The day I arrived in Masterton – or M-Tron as my brother likes to call it – I thought I was getting used to summer. The Hawke’s Bay sun was relentless, hotter than I was used to in my hometown. I was in for a treat.
I got out of the car and the heat hit me in a wave. I looked down and saw my arm was red from resting it on the window ledge for the three-hour drive south, and still we had to unpack my life from the trailer. To be honest, it was hot, but it was just the start of a summer that entailed sleepless nights, constant dripping sweat, chronic hay fever, and nights spent sitting in front of the fan. A micro-climate, they call it. I’ve also been told this summer will be even hotter. Dear lord.
At the other end of the scale, the winter has been the most miserable, cold, gray winter ever – although, my first winter in Masterton just happened to be that winter it snowed twice, so maybe I shouldn’t compare. But I will anyway.

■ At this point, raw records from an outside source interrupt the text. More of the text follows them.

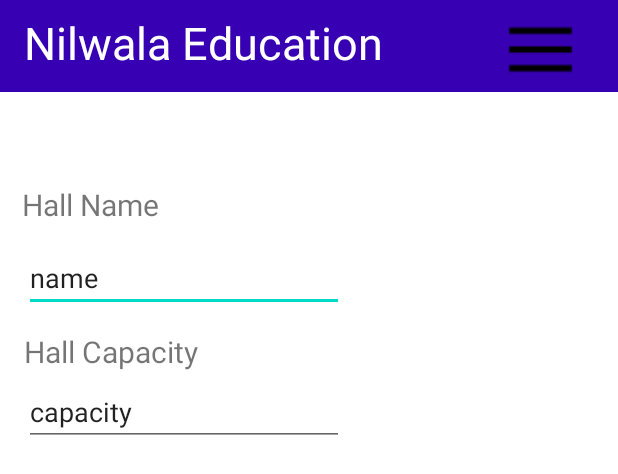
After one commit to IT19967080/MobileApplicationProject, an Android app: the layout activity_hall_add.xml on its own in the app's theme, with its tools: preview values and no code run, on a phone screen of 412 x 824 dp. The commit adds this screen. Shown: the top 474 px of the screen. Run offline under Robolectric (Android 15) with nearby library versions, the phone set to English and light mode, and no system bars.

Commit message:
update 3

```diff
--- a/app/src/main/java/com/example/madproject/mainHall.java
+++ b/app/src/main/java/com/example/madproject/Hall_Home.java
@@ -4,11 +4,11 @@ import androidx.appcompat.app.AppCompatActivity;
 
 import android.os.Bundle;
 
-public class mainHall extends AppCompatActivity {
+public class Hall_Home extends AppCompatActivity {
 
     @Override
     protected void onCreate(Bundle savedInstanceState) {
         super.onCreate(savedInstanceState);
-        setContentView(R.layout.activity_main_hall);
+        setContentView(R.layout.activity_hall_home);
     }
 }
--- /dev/null
+++ b/app/src/main/res/layout/activity_hall_add.xml
@@ -0,0 +1,97 @@
+<?xml version="1.0" encoding="utf-8"?>
+<androidx.constraintlayout.widget.ConstraintLayout xmlns:android="http://schemas.android.com/apk/res/android"
+    xmlns:app="http://schemas.android.com/apk/res-auto"
+    xmlns:tools="http://schemas.android.com/tools"
+    android:layout_width="match_parent"
+    android:layout_height="match_parent"
+    tools:context=".Hall_Add">
+
+    <androidx.constraintlayout.widget.ConstraintLayout
+        android:id="@+id/constraintLayout"
+        android:layout_width="414dp"
+        android:layout_height="61dp"
+        android:background="@color/design_default_color_primary_variant"
+        app:layout_constraintEnd_toEndOf="parent"
+        app:layout_constraintStart_toStartOf="parent"
+        app:layout_constraintTop_toTopOf="parent">
+
+        <TextView
+            android:id="@+id/textView7"
+            android:layout_width="279dp"
+            android:layout_height="54dp"
+            android:layout_marginStart="16dp"
+            android:layout_marginLeft="16dp"
+            android:layout_marginTop="8dp"
+            android:text="@string/dashboard_title"
+            android:textColor="@color/colorWhite"
+            android:textSize="30sp"
+            app:layout_constraintStart_toStartOf="parent"
+            app:layout_constraintTop_toTopOf="parent" />
+
+        <ImageView
+            android:id="@+id/imageView19"
+            android:layout_width="wrap_content"
+            android:layout_height="wrap_content"
+            android:layout_marginStart="40dp"
+            android:layout_marginLeft="40dp"
+            android:layout_marginTop="8dp"
+            app:layout_constraintStart_toEndOf="@+id/textView7"
+            app:layout_constraintTop_toTopOf="parent"
+            app:srcCompat="@drawable/dmenu" />
+
+    </androidx.constraintlayout.widget.ConstraintLayout>
+
+    <TextView
+        android:id="@+id/textView8"
+        android:layout_width="164dp"
+        android:layout_height="43dp"
+        android:text="Hall Name"
+        android:textSize="20sp"
+        app:layout_constraintBottom_toBottomOf="parent"
+        app:layout_constraintEnd_toEndOf="parent"
+        app:layout_constraintHorizontal_bias="0.06"
+        app:layout_constraintStart_toStartOf="parent"
+        app:layout_constraintTop_toTopOf="parent"
+        app:layout_constraintVertical_bias="0.157" />
+
+    <EditText
+        android:id="@+id/editTextTextPersonName2"
+        android:layout_width="wrap_content"
+        android:layout_height="wrap_content"
+        android:ems="10"
+        android:inputType="textPersonName"
+        android:text="name"
+        app:layout_constraintBottom_toBottomOf="parent"
+        app:layout_constraintEnd_toEndOf="parent"
+        app:layout_constraintHorizontal_bias="0.079"
+        app:layout_constraintStart_toStartOf="parent"
+        app:layout_constraintTop_toTopOf="parent"
+        app:layout_constraintVertical_bias="0.209" />
+
+    <TextView
+        android:id="@+id/textView9"
+        android:layout_width="171dp"
+        android:layout_height="34dp"
+        android:text="Hall Capacity"
+        android:textSize="20sp"
+        app:layout_constraintBottom_toBottomOf="parent"
+        app:layout_constraintEnd_toEndOf="parent"
+        app:layout_constraintHorizontal_bias="0.066"
+        app:layout_constraintStart_toStartOf="parent"
+        app:layout_constraintTop_toTopOf="parent"
+        app:layout_constraintVertical_bias="0.279" />
+
+    <EditText
+        android:id="@+id/editTextTextPersonName3"
+        android:layout_width="wrap_content"
+        android:layout_height="wrap_content"
+        android:ems="10"
+        android:inputType="textPersonName"
+        android:text="capacity"
+        app:layout_constraintBottom_toBottomOf="parent"
+        app:layout_constraintEnd_toEndOf="parent"
+        app:layout_constraintHorizontal_bias="0.079"
+        app:layout_constraintStart_toStartOf="parent"
+        app:layout_constraintTop_toTopOf="parent"
+        app:layout_constraintVertical_bias="0.324" />
+</androidx.constraintlayout.widget.ConstraintLayout>
--- a/app/src/main/res/values/colors.xml
+++ b/app/src/main/res/values/colors.xml
@@ -12,6 +12,7 @@
 
     <color name="colorPurple">#4a148c</color>
     <color name="gold">#DD9830</color>
+    <color name="homeC">#010618</color>
 
 
 </resources>
```
Also changed, not shown: app/src/main/AndroidManifest.xml (+9 -5 lines), app/src/main/java/com/example/madproject/Hall_Add.java (added, +14 -0 lines), app/src/main/res/layout/activity_hall_home.xml (added, +62 -0 lines), app/src/main/res/layout/activity_main_hall.xml (deleted, +0 -19 lines), app/src/main/res/drawable/b1.jpg (added), app/src/main/res/drawable/b3.jpg (added), 1 other file.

In summer, I challenge anyone not to smile and feel the soul cleansing as you take a drive down a long country road. Winter, however, is a different story.
One of my most significant adventures in Masterton was on that day it first snowed (not the one when the whole country – including Auckland – got snow, the one before that).
I was driving out to a house way out in the country and had a near-death experience trying to maneuver the company car over snow. As I often do, I went past the house I was supposed to go to and, the further along the road I went, the thicker the snow got, and I found myself in a mighty predicament when I looked to my left and saw driveways, which I needed to turn around in, were all caked in snow because the smart people who lived there had decided to stay home.
Then I looked to my right and the road fell away like a cliff down to farmland and a bunch of rivers. So I had the choice to either try my luck with one of the driveways and end up trudging through the snow to the householders door to sheepishly ask them to help pull my car out of the snow; or I could keep driving until I got to the sunny side of the island.
Or, I could reverse all the way back to the house I was supposed to be at 15 minutes ago. So I took a deep breath, steadied myself, put the car into reverse and spent a terrifying five minutes sliding over the snow to the house. I made it safely, heart still (barely) in my chest, and was greeted by an excitable dog and a lovely couple who served me my first ever cup of coffee.
Part two coming soon...